When high school students look back on their elementary years, Valentine’s Day consisted of giving out candies to their classmates and making heart shaped crafts together. Celeste Wilhelm, a third grader at Centennial Elementary School, says she is very excited for Valentine’s Day. For her, February 14th is not a day for romance but a day to give and receive candy,  “We have a party in our class. We give candy to each other and put them in our baskets we made,” says Wilhelm. When she was asked if she had a Valentine, she gave an embarrassed grin but replied with a loud and prolonged “No”, obviously wanting to change the subject. Her brother Micah Wilhelm, a 7th grader at Washington Middle School, does Valentine’s Day a bit differently. Although he recalls doing similar things his sister is doing in elementary school, this year he is celebrating with his girlfriend. However, when he was asked if he was excited for this special day, he replies with, “I don’t know, it’s just not my holiday”. Junior Wu Merkurieff also feels unattached to this holiday, “I’m not excited for Valentine’s Day at all because I’m single,” he says with a laugh. “I usually go eat Panda Express or something,” he explains. A definite correlation between age and the fondness of Valentine’s Day begins to show as Boyd answers with the most unenthusiastic mood out of all the interviewees. He says, “I’m not excited for Valentine’s Day because I’m single and it doesn’t matter”. It seems that the older students get, the less positively they appear to think about about the 14th of February.
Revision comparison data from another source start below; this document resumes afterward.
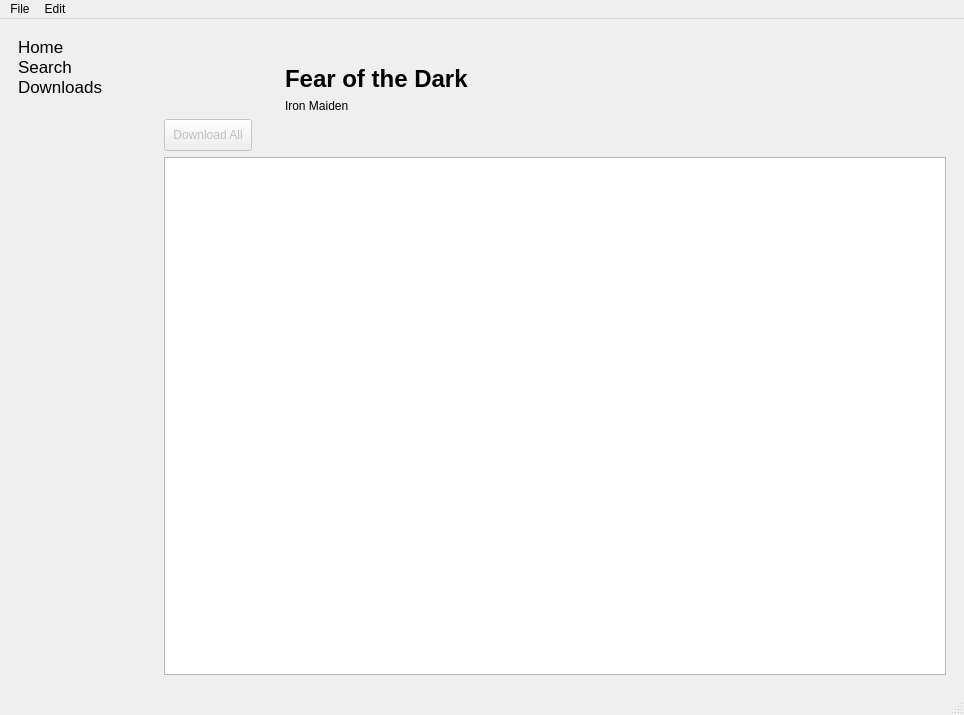
The window that res/ui/mainwindow.ui (Docheinstein/music-dragon) describes before a commit, drawn with Qt 5.
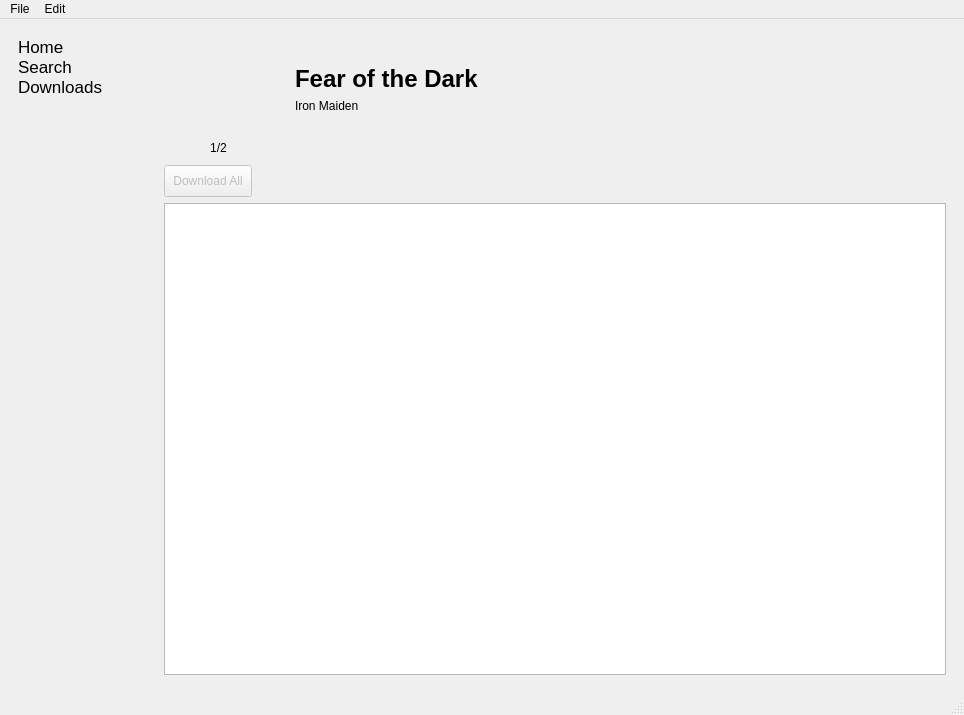
The same window after the commit. Icons and pictures are not drawn. Custom widgets are drawn as their Qt base class.

Commit message: Implement next and prev cover buttons

```diff
--- a/res/ui/mainwindow.ui
+++ b/res/ui/mainwindow.ui
@@ -195,27 +195,16 @@
          </layout>
         </widget>
         <widget class="QWidget" name="albumPage">
-         <layout class="QVBoxLayout" name="verticalLayout_2">
+         <layout class="QVBoxLayout" name="verticalLayout_10">
           <item>
-           <layout class="QHBoxLayout" name="horizontalLayout">
+           <layout class="QHBoxLayout" name="horizontalLayout_3">
             <item>
-             <layout class="QGridLayout" name="gridLayout">
-              <item row="0" column="2">
-               <widget class="QPushButton" name="albumCoverNextButton">
-                <property name="text">
-                 <string/>
-                </property>
-                <property name="icon">
-                 <iconset>
-                  <normaloff>../images/forward.png</normaloff>../images/forward.png</iconset>
-                </property>
-                <property name="flat">
-                 <bool>true</bool>
-                </property>
-               </widget>
-              </item>
-              <item row="0" column="1">
-               <widget class="QLabel" name="albumCover">
+             <layout class="QVBoxLayout" name="verticalLayout_2">
+              <property name="spacing">
+               <number>6</number>
+              </property>
+              <item>
+               <widget class="ClickableLabel" name="albumCover">
                 <property name="sizePolicy">
                  <sizepolicy hsizetype="Fixed" vsizetype="Fixed">
                   <horstretch>0</horstretch>
@@ -239,19 +228,83 @@
                 </property>
                </widget>
               </item>
-              <item row="0" column="0">
-               <widget class="QPushButton" name="albumCoverPrevButton">
-                <property name="text">
-                 <string/>
-                </property>
-                <property name="icon">
-                 <iconset>
-                  <normaloff>../images/back.png</normaloff>../images/back.png</iconset>
-                </property>
-                <property name="flat">
-                 <bool>true</bool>
-                </property>
-               </widget>
+              <item>
+               <layout class="QHBoxLayout" name="horizontalLayout">
+                <item>
+                 <widget class="QPushButton" name="albumCoverPrevButton">
+                  <property name="sizePolicy">
+                   <sizepolicy hsizetype="Fixed" vsizetype="Fixed">
+                    <horstretch>0</horstretch>
+                    <verstretch>0</verstretch>
+                   </sizepolicy>
+                  </property>
+                  <property name="cursor">
+                   <cursorShape>PointingHandCursor</cursorShape>
+                  </property>
+                  <property name="text">
+                   <string/>
+                  </property>
+                  <property name="icon">
+                   <iconset>
+                    <normaloff>../images/left.png</normaloff>../images/left.png</iconset>
+                  </property>
+                  <property name="iconSize">
+                   <size>
+                    <width>20</width>
+                    <height>20</height>
+                   </size>
+                  </property>
+                  <property name="flat">
+                   <bool>true</bool>
+                  </property>
+                 </widget>
+                </item>
+                <item>
+                 <widget class="QLabel" name="albumCoverNumber">
+                  <property name="sizePolicy">
+                   <sizepolicy hsizetype="Preferred" vsizetype="Preferred">
+                    <horstretch>0</horstretch>
+                    <verstretch>0</verstretch>
+                   </sizepolicy>
+                  </property>
+                  <property name="text">
+                   <string>1/2</string>
+                  </property>
+                  <property name="alignment">
+                   <set>Qt::AlignCenter</set>
+                  </property>
+                 </widget>
+                </item>
+                <item>
+                 <widget class="QPushButton" name="albumCoverNextButton">
+                  <property name="sizePolicy">
+                   <sizepolicy hsizetype="Fixed" vsizetype="Fixed">
+                    <horstretch>0</horstretch>
+                    <verstretch>0</verstretch>
+                   </sizepolicy>
+                  </property>
+                  <property name="cursor">
+                   <cursorShape>PointingHandCursor</cursorShape>
+                  </property>
+                  <property name="text">
+                   <string/>
+                  </property>
+                  <property name="icon">
+                   <iconset>
+                    <normaloff>../images/right.png</normaloff>../images/right.png</iconset>
+                  </property>
+                  <property name="iconSize">
+                   <size>
+                    <width>20</width>
+                    <height>20</height>
+                   </size>
+                  </property>
+                  <property name="flat">
+                   <bool>true</bool>
+                  </property>
+                 </widget>
+                </item>
+               </layout>
               </item>
              </layout>
             </item>
@@ -286,7 +339,7 @@
               <item>
                <widget class="ClickableLabel" name="albumArtist">
                 <property name="sizePolicy">
-                 <sizepolicy hsizetype="Preferred" vsizetype="Preferred">
+                 <sizepolicy hsizetype="Maximum" vsizetype="Preferred">
                   <horstretch>0</horstretch>
                   <verstretch>2</verstretch>
                  </sizepolicy>
@@ -299,6 +352,22 @@
                 </property>
                </widget>
               </item>
+              <item>
+               <widget class="QWidget" name="widget" native="true">
+                <property name="minimumSize">
+                 <size>
+                  <width>0</width>
+                  <height>40</height>
+                 </size>
+                </property>
+                <property name="maximumSize">
+                 <size>
+                  <width>16777215</width>
+                  <height>40</height>
+                 </size>
+                </property>
+               </widget>
+              </item>
              </layout>
             </item>
             <item>
```
Left out of the diff: 6 changed lines with no effect on the pictures. The commit also changes 11 other files.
Valentine’s Day is something everyone can enjoy and celebrate whether they are in a relationship or single. If you decide on surprising your special someone or locking yourself in your room to cry and watch romcoms, do what makes you happy. Just remember that showing how much you love someone should be done everyday and not just once a year.